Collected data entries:
BEGIN
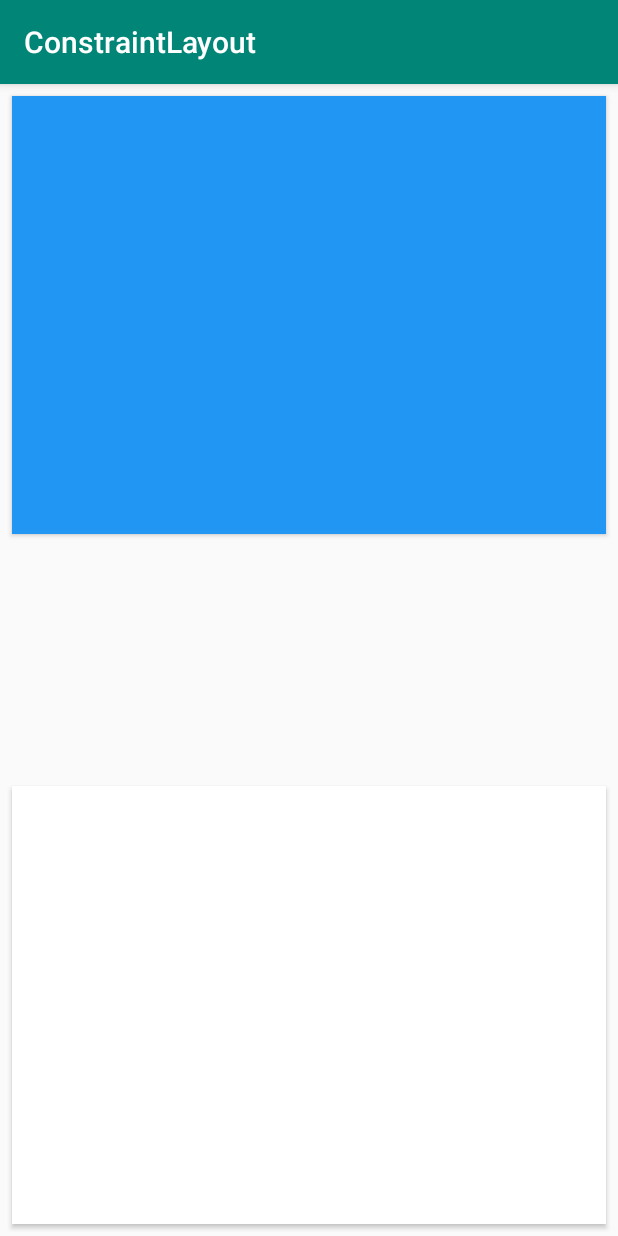
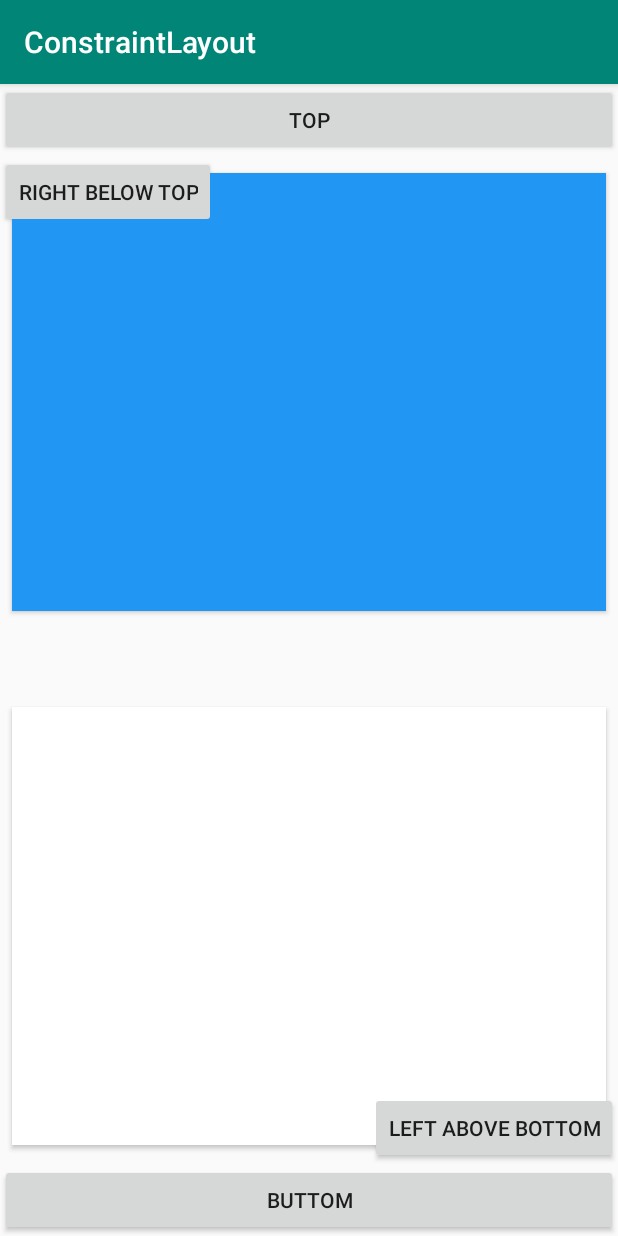
Before and after one commit to pemrograman-mobile-2019/02-constraint-layout-ArsalanFarrell, an Android app: the screen it shows after launch (MainActivity), on a phone screen of 412 x 824 dp. Run offline under Robolectric (Android 15) with nearby library versions, the phone set to English and light mode, and no system bars.

Commit message:
Menambahkan button top, bottom, right below top, & left above bottom

```diff
--- a/app/src/main/res/layout/activity_main.xml
+++ b/app/src/main/res/layout/activity_main.xml
@@ -14,13 +14,6 @@
         android:orientation="horizontal"
         app:layout_constraintGuide_percent="0.5" />
 
-    <android.support.constraint.Guideline
-        android:id="@+id/guideline2"
-        android:layout_width="wrap_content"
-        android:layout_height="wrap_content"
-        android:orientation="horizontal"
-        app:layout_constraintGuide_begin="20dp" />
-
     <Button
         android:id="@+id/button"
         android:layout_width="match_parent"
@@ -28,8 +21,9 @@
         android:layout_marginStart="8dp"
         android:layout_marginTop="8dp"
         android:layout_marginEnd="8dp"
-        android:layout_marginBottom="8dp"
+        android:layout_marginBottom="5dp"
         android:background="#2196F3"
+        app:layout_constraintBottom_toTopOf="@+id/button2"
         app:layout_constraintEnd_toEndOf="parent"
         app:layout_constraintStart_toStartOf="parent"
         app:layout_constraintTop_toTopOf="parent" />
@@ -41,14 +35,49 @@
         android:layout_marginStart="8dp"
         android:layout_marginTop="8dp"
         android:layout_marginEnd="8dp"
-        android:layout_marginBottom="8dp"
+        android:layout_marginBottom="9dp"
         android:background="#ffffff"
         app:layout_constraintBottom_toBottomOf="parent"
         app:layout_constraintEnd_toEndOf="parent"
         app:layout_constraintHorizontal_bias="0.0"
         app:layout_constraintStart_toStartOf="parent"
-        app:layout_constraintTop_toBottomOf="@+id/button"
-        app:layout_constraintVertical_bias="1.0" />
+        app:layout_constraintTop_toBottomOf="@+id/button" />
+
+    <Button
+        android:id="@+id/button4"
+        android:layout_width="match_parent"
+        android:layout_height="wrap_content"
+        android:text="Top"
+        app:layout_constraintEnd_toEndOf="parent"
+        app:layout_constraintStart_toStartOf="parent"
+        app:layout_constraintTop_toTopOf="parent"
+        />
+
+    <Button
+        android:id="@+id/button5"
+        android:layout_width="match_parent"
+        android:layout_height="wrap_content"
+        android:text="Buttom"
+        app:layout_constraintBottom_toBottomOf="parent"
+        app:layout_constraintEnd_toEndOf="parent"
+        app:layout_constraintStart_toStartOf="parent"
+        />
+
+    <Button
+        android:id="@+id/button6"
+        android:layout_width="wrap_content"
+        android:layout_height="wrap_content"
+        android:text="right below top"
+        app:layout_constraintStart_toStartOf="parent"
+        app:layout_constraintTop_toBottomOf="@+id/button4" />
+
+    <Button
+        android:id="@+id/button7"
+        android:layout_width="wrap_content"
+        android:layout_height="wrap_content"
+        android:text="left above bottom"
+        app:layout_constraintBottom_toTopOf="@+id/button5"
+        app:layout_constraintEnd_toEndOf="parent" />
 
 
 </android.support.constraint.ConstraintLayout>
```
END
Activity: From the data above, copy each line that has the string "left".

Result of the exercise:
Menambahkan button top, bottom, right below top, & left above bottom
+        android:text="left above bottom"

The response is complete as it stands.